Mahatma Gandhi said, "An ounce of practice is worth more than tons of preaching." But before you pick up that wedge and refine your flop shot, here's a little preaching about when, where and how to practice during and between rounds without violating the Rules of Golf.
BEFORE OR BETWEEN ROUNDS
1. In match play, you can practice on the course before you play (Rule 7-1a).
2. In stroke play, you can't practice on the course before you play a round, or between rounds of a multiday competition played on consecutive days (Rule 7-1b). This includes putting on the greens. The penalty is disqualification.

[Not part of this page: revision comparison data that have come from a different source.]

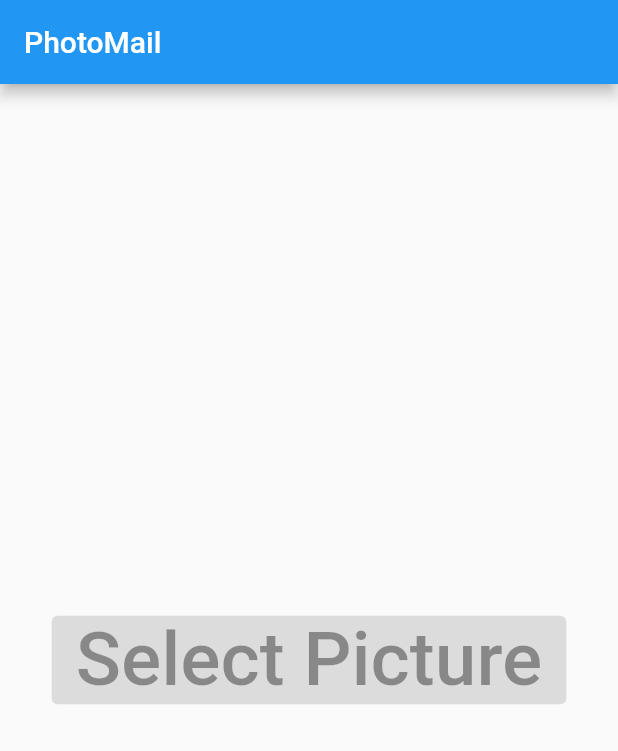
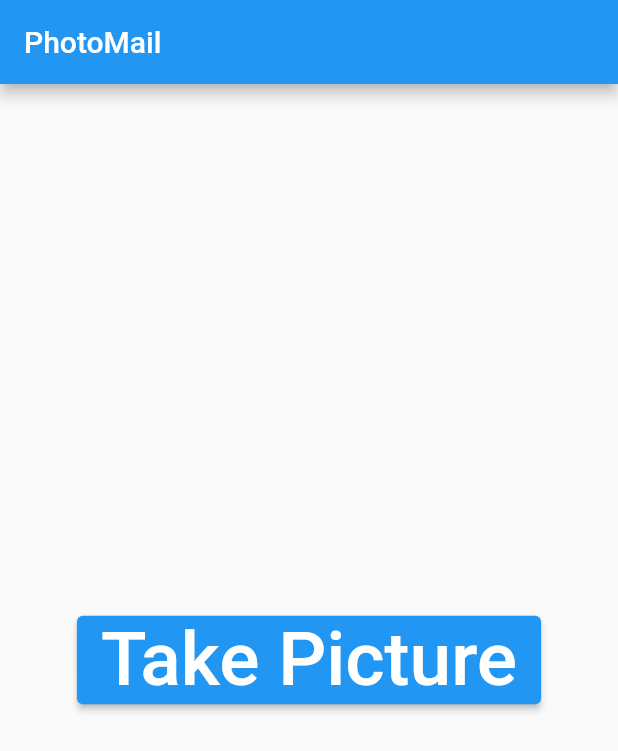
Before and after one commit to n00rsy/photomail, a Flutter app: the screen it shows after launch, on a phone screen of 412 x 824 dp. Shown: the top 751 px of the screen. Run offline on Flutter 3.47's test engine with Material 2 defaults, Android fonts, the phone set to English and light mode, and no system bars; our stand-ins replace image_picker.

Commit message:
take image prompt done

```diff
--- a/flutter_app/lib/main.dart
+++ b/flutter_app/lib/main.dart
@@ -1,4 +1,6 @@
 import 'package:flutter/material.dart';
+import 'package:image_picker/image_picker.dart';
+import 'dart:io';
 
 void main() {
   runApp(MyApp());
@@ -11,19 +13,7 @@ class MyApp extends StatelessWidget {
     return MaterialApp(
       title: 'Flutter Demo',
       theme: ThemeData(
-        // This is the theme of your application.
-        //
-        // Try running your application with "flutter run". You'll see the
-        // application has a blue toolbar. Then, without quitting the app, try
-        // changing the primarySwatch below to Colors.green and then invoke
-        // "hot reload" (press "r" in the console where you ran "flutter run",
-        // or simply save your changes to "hot reload" in a Flutter IDE).
-        // Notice that the counter didn't reset back to zero; the application
-        // is not restarted.
         primarySwatch: Colors.blue,
-        // This makes the visual density adapt to the platform that you run
-        // the app on. For desktop platforms, the controls will be smaller and
-        // closer together (more dense) than on mobile platforms.
         visualDensity: VisualDensity.adaptivePlatformDensity,
       ),
       home: MyHomePage(title: 'PhotoMail'),
@@ -33,74 +23,43 @@ class MyApp extends StatelessWidget {
 
 class MyHomePage extends StatefulWidget {
   MyHomePage({Key key, this.title}) : super(key: key);
-
-  // This widget is the home page of your application. It is stateful, meaning
-  // that it has a State object (defined below) that contains fields that affect
-  // how it looks.
-
-  // This class is the configuration for the state. It holds the values (in this
-  // case the title) provided by the parent (in this case the App widget) and
-  // used by the build method of the State. Fields in a Widget subclass are
-  // always marked "final".
-
   final String title;
-
   @override
   _MyHomePageState createState() => _MyHomePageState();
 }
 
 class _MyHomePageState extends State<MyHomePage> {
-  int _counter = 0;
+  File _image;
+  final picker = ImagePicker();
 
-  void _incrementCounter() {
+  Future getImage() async {
+    print("getting image");
+    final pickedFile = await picker.getImage(source: ImageSource.camera);
+
     setState(() {
-      // This call to setState tells the Flutter framework that something has
-      // changed in this State, which causes it to rerun the build method below
-      // so that the display can reflect the updated values. If we changed
-      // _counter without calling setState(), then the build method would not be
-      // called again, and so nothing would appear to happen.
-      _counter++;
+      if (pickedFile != null) {
+        _image = File(pickedFile.path);
+        // do stuff with image here
+      } else {
+        print('No image selected.');
+      }
     });
   }
 
   @override
   Widget build(BuildContext context) {
-    // This method is rerun every time setState is called, for instance as done
-    // by the _incrementCounter method above.
-    //
-    // The Flutter framework has been optimized to make rerunning build methods
-    // fast, so that you can just rebuild anything that needs updating rather
-    // than having to individually change instances of widgets.
     return Scaffold(
       appBar: AppBar(
-        // Here we take the value from the MyHomePage object that was created by
-        // the App.build method, and use it to set our appbar title.
         title: Text(widget.title),
       ),
       body: Center(
-        // Center is a layout widget. It takes a single child and positions it
-        // in the middle of the parent.
         child: Column(
-          // Column is also a layout widget. It takes a list of children and
-          // arranges them vertically. By default, it sizes itself to fit its
-          // children horizontally, and tries to be as tall as its parent.
-          //
-          // Invoke "debug painting" (press "p" in the console, choose the
-          // "Toggle Debug Paint" action from the Flutter Inspector in Android
-          // Studio, or the "Toggle Debug Paint" command in Visual Studio Code)
-          // to see the wireframe for each widget.
-          //
-          // Column has various properties to control how it sizes itself and
-          // how it positions its children. Here we use mainAxisAlignment to
-          // center the children vertically; the main axis here is the vertical
-          // axis because Columns are vertical (the cross axis would be
-          // horizontal).
           mainAxisAlignment: MainAxisAlignment.center,
           children: <Widget>[
-            ElevatedButton(onPressed: null,
+            ElevatedButton(onPressed: getImage,
                 child:
                 Text(
-                    "Select Picture",
+                    "Take Picture",
                   style: TextStyle(fontSize: 50),
                 ))
           ],
```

Note: You can chip or putt near the first tee before the round.
DURING THE ROUND
1. You can't make a practice stroke while playing a hole (Rule 7-2). Note: A practice swing is not a practice stroke. You can make a practice swing anytime.
2. Between holes, you can putt or chip near the green of the last hole played, on any practice green or near the next hole's teeing ground (Rule 7-2). However, the practice stroke cannot be made from a hazard nor can it delay play (Rule 6-7). Note: Once a hole has been decided in match play, it's OK to finish playing the hole.

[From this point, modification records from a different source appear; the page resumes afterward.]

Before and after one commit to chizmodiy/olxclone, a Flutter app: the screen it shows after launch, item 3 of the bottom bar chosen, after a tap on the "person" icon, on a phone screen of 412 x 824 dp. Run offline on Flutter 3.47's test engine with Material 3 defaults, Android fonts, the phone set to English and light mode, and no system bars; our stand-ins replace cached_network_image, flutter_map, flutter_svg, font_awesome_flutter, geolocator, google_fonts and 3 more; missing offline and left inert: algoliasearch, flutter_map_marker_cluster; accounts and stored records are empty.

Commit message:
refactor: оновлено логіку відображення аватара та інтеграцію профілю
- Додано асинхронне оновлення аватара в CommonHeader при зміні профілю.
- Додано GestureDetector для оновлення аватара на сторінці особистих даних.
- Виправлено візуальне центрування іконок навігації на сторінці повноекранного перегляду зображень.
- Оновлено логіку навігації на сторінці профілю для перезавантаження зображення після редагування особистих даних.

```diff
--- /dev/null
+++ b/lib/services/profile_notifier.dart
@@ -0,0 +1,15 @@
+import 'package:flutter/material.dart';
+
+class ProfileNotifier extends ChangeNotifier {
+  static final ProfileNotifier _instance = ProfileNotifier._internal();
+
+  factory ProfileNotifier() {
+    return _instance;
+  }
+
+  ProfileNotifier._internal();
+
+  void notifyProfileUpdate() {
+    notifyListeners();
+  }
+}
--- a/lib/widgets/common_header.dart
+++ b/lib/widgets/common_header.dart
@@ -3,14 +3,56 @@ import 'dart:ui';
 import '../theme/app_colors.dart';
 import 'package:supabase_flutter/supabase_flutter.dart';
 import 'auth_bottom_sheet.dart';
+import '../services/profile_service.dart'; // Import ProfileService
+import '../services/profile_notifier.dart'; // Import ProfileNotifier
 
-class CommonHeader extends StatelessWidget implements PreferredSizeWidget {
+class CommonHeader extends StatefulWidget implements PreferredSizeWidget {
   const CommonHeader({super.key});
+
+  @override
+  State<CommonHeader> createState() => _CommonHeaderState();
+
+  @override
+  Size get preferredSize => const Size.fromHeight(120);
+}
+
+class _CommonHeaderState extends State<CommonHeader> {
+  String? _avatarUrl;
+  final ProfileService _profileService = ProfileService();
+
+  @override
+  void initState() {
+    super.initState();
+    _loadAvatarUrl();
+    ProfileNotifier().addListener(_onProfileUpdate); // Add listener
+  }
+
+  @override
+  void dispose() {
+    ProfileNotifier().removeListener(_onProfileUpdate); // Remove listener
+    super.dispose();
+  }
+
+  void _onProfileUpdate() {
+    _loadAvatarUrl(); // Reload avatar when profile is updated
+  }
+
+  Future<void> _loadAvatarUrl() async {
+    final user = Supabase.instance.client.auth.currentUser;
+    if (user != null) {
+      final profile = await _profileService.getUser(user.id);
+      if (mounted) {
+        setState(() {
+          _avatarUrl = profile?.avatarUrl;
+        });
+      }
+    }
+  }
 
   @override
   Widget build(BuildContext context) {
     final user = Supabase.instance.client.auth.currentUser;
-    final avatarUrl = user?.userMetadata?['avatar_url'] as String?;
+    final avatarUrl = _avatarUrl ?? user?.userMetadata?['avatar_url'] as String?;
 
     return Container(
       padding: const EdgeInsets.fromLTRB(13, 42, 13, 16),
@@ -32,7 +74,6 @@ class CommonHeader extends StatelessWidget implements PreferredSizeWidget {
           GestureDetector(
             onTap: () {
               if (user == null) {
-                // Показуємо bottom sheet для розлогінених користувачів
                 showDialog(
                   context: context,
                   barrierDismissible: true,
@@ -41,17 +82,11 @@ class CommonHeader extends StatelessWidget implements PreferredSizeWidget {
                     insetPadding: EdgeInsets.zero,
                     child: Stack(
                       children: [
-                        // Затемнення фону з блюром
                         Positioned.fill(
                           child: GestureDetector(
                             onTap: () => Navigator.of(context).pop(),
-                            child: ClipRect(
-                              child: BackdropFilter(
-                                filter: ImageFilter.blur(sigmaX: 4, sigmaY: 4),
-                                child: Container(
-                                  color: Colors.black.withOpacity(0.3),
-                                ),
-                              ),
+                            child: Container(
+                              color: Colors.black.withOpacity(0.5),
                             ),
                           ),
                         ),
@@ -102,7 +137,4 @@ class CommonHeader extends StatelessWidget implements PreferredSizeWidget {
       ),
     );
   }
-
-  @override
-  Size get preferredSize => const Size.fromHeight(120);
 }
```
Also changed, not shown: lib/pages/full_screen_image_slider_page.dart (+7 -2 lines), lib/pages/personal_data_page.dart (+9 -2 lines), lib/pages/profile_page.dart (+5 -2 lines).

OTHER NOTES ON PRACTICE
1. A caddie can test a green before a round without getting his player disqualified. The player is only responsible for a caddie's actions during a round. (Rule 6-1, Decision 7-1b/5).
2. It's OK to casually flick a practice ball back onto a range during play of a hole, but if you make a practice stroke, it's considered a violation of Rule 7-2 (loss of hole in match play, two-shot penalty in stroke play).
Q: How are holes assigned their course handicap?
A: Many golfers think holes are handicapped (stroke allocation) from hardest to easiest. Actually, holes are handicapped to maximize the number of halved holes in a match.
The stroke-allocation table is based on what works the best, on average, for all players in head-to-head matches. When a 3-handicap plays a 5-handicap, for example, the two holes on which the 5 gets a stroke should be the holes where he most needs a stroke to halve the hole. It doesn't always work, but that's the intent. Odd numbers are assigned to the front nine and even numbers to the back, unless the back nine is a lot more difficult.
Years ago, a player receiving strokes could pick any hole to use them, including a hole he had just finished playing. It was called a "bisque." Try it sometime. (For more on handicapping, see "What is a 10-handicapper?")
By Dean Knuth, Golf Digest Professional Advisor Former senior director of the USGA handicap department, Knuth invented the current USGA Course Rating and Slope System.